[Front-end code edit data]
%%
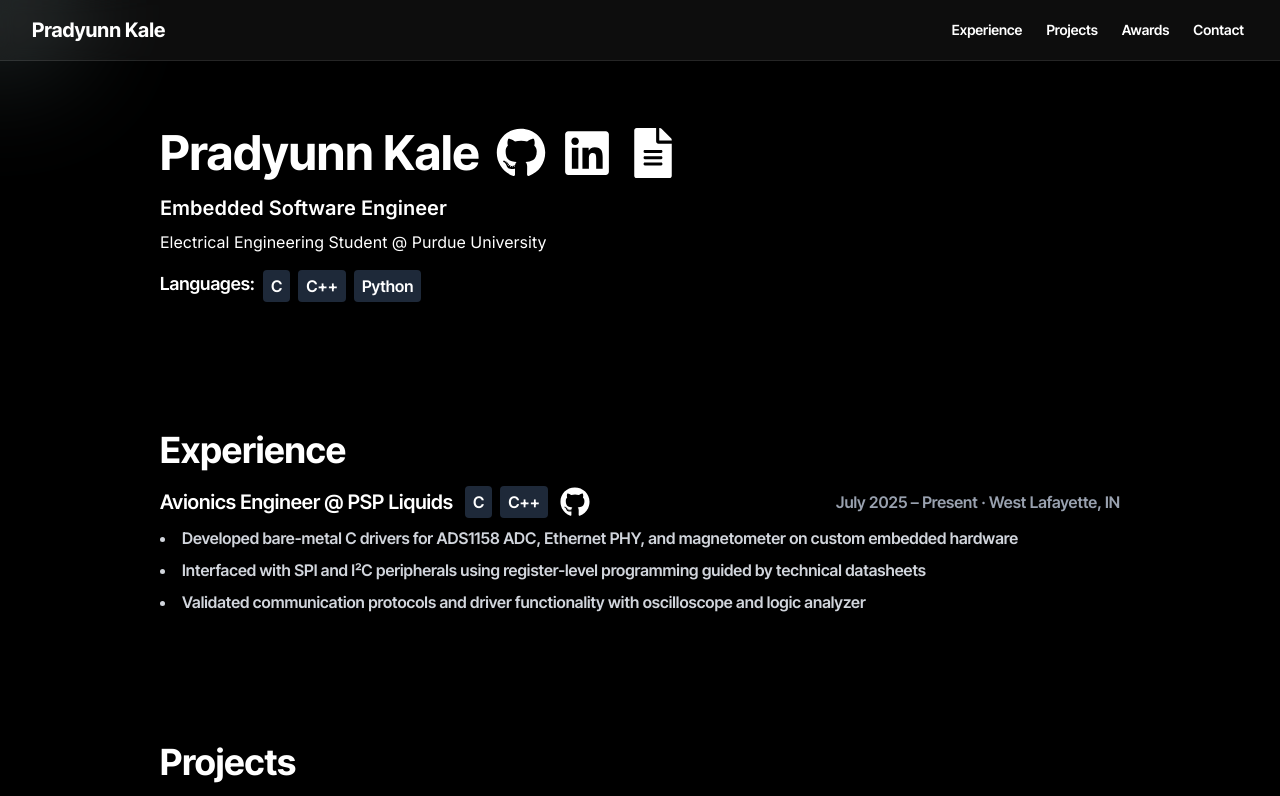
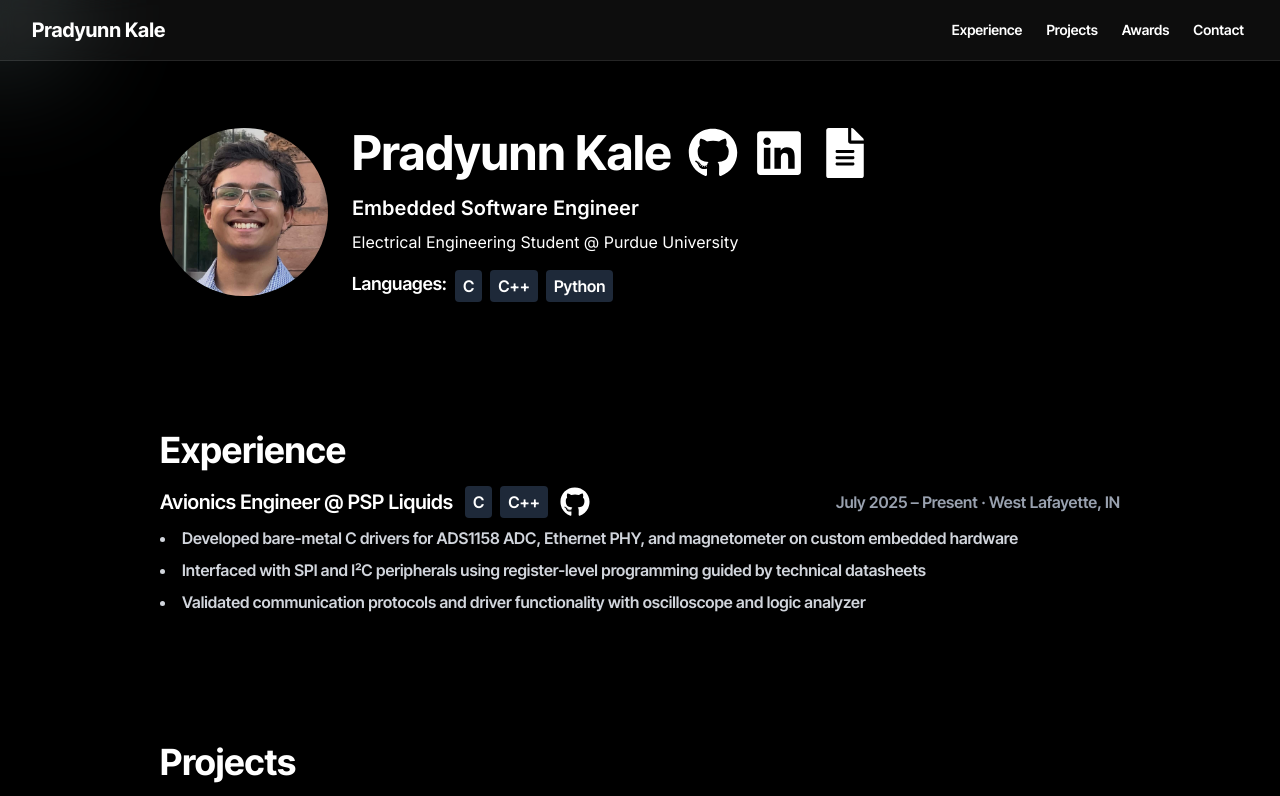
Before and after one commit to pradyunnkale/Portfolio, a Next.js app: page / in a window 1280 px wide. Shown: the top 796 px of the page. Built offline with nearby package versions, Linux system fonts and the light colour scheme.

Commit message:
Added pfp

```diff
--- a/app/layout.js
+++ b/app/layout.js
@@ -1,7 +1,8 @@
 'use client';
+import Image from 'next/image'
 import { Inter_Tight, Inter } from 'next/font/google';
 import { useEffect, useRef } from 'react';
-import { FaLinkedin, FaGithub, FaFileAlt, FaYoutube } from 'react-icons/fa';
+import { FaLinkedin, FaGithub, FaFileAlt} from 'react-icons/fa';
 import './globals.css';
 
 const interTight = Inter_Tight({ variable: '--font-inter-tight', subsets: ['latin'] });
@@ -67,6 +68,17 @@ export default function RootLayout({ children }) {
         {/* Main content */}
         <main className="pt-32 space-y-32">
           <section id="hero" className="px-8 max-w-5xl mx-auto scroll-mt-32" role="banner">
+            <div className="flex flex-wrap gap-6">
+              <div className="w-42 h-42 rounded-full overflow-hidden">
+                <Image
+                  src="/assets/profile.jpeg"
+                  alt="Pradyunn Kale"
+                  width={256}
+                  height={256}
+                  className="object-cover w-full h-full"
+                />
+              </div>
+              <div className="flex flex-col">
                 <div className="flex flex-wrap items-center gap-4">
                   <h1 className="text-5xl font-bold mb-4 gap-4">Pradyunn Kale</h1>
                   <div className="flex gap-4 mb-4">
@@ -84,11 +96,13 @@ export default function RootLayout({ children }) {
 
                 <p className="text-xl font-semibold mb-2">Embedded Software Engineer</p>
                 <p className="text-base mb-4">Electrical Engineering Student @ Purdue University</p>
-            <div className="flex flex-wrap gap-2 mt-4">
+                <div className="flex flex-wrap gap-2">
                   <span className="font-semibold text-lg w-full sm:w-auto">Languages:</span>
                   <span className="px-2 py-1 bg-gray-800 rounded font-semibold">C</span>
                   <span className="px-2 py-1 bg-gray-800 rounded font-semibold">C++</span>
                   <span className="px-2 py-1 bg-gray-800 rounded font-semibold">Python</span>
+                </div>
+              </div>
             </div>
           </section>
 
```
Lines whose indentation alone changed are shown as unchanged.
%%
Give back every entry in its exact wording, leaving the pictures out.

Before and after one commit to pradyunnkale/Portfolio, a Next.js app: page / in a window 1280 px wide. Shown: the top 796 px of the page. Built offline with nearby package versions, Linux system fonts and the light colour scheme.

Commit message:
Added pfp

```diff
--- a/app/layout.js
+++ b/app/layout.js
@@ -1,7 +1,8 @@
 'use client';
+import Image from 'next/image'
 import { Inter_Tight, Inter } from 'next/font/google';
 import { useEffect, useRef } from 'react';
-import { FaLinkedin, FaGithub, FaFileAlt, FaYoutube } from 'react-icons/fa';
+import { FaLinkedin, FaGithub, FaFileAlt} from 'react-icons/fa';
 import './globals.css';
 
 const interTight = Inter_Tight({ variable: '--font-inter-tight', subsets: ['latin'] });
@@ -67,6 +68,17 @@ export default function RootLayout({ children }) {
         {/* Main content */}
         <main className="pt-32 space-y-32">
           <section id="hero" className="px-8 max-w-5xl mx-auto scroll-mt-32" role="banner">
+            <div className="flex flex-wrap gap-6">
+              <div className="w-42 h-42 rounded-full overflow-hidden">
+                <Image
+                  src="/assets/profile.jpeg"
+                  alt="Pradyunn Kale"
+                  width={256}
+                  height={256}
+                  className="object-cover w-full h-full"
+                />
+              </div>
+              <div className="flex flex-col">
                 <div className="flex flex-wrap items-center gap-4">
                   <h1 className="text-5xl font-bold mb-4 gap-4">Pradyunn Kale</h1>
                   <div className="flex gap-4 mb-4">
@@ -84,11 +96,13 @@ export default function RootLayout({ children }) {
 
                 <p className="text-xl font-semibold mb-2">Embedded Software Engineer</p>
                 <p className="text-base mb-4">Electrical Engineering Student @ Purdue University</p>
-            <div className="flex flex-wrap gap-2 mt-4">
+                <div className="flex flex-wrap gap-2">
                   <span className="font-semibold text-lg w-full sm:w-auto">Languages:</span>
                   <span className="px-2 py-1 bg-gray-800 rounded font-semibold">C</span>
                   <span className="px-2 py-1 bg-gray-800 rounded font-semibold">C++</span>
                   <span className="px-2 py-1 bg-gray-800 rounded font-semibold">Python</span>
+                </div>
+              </div>
             </div>
           </section>
 
```
Lines whose indentation alone changed are shown as unchanged.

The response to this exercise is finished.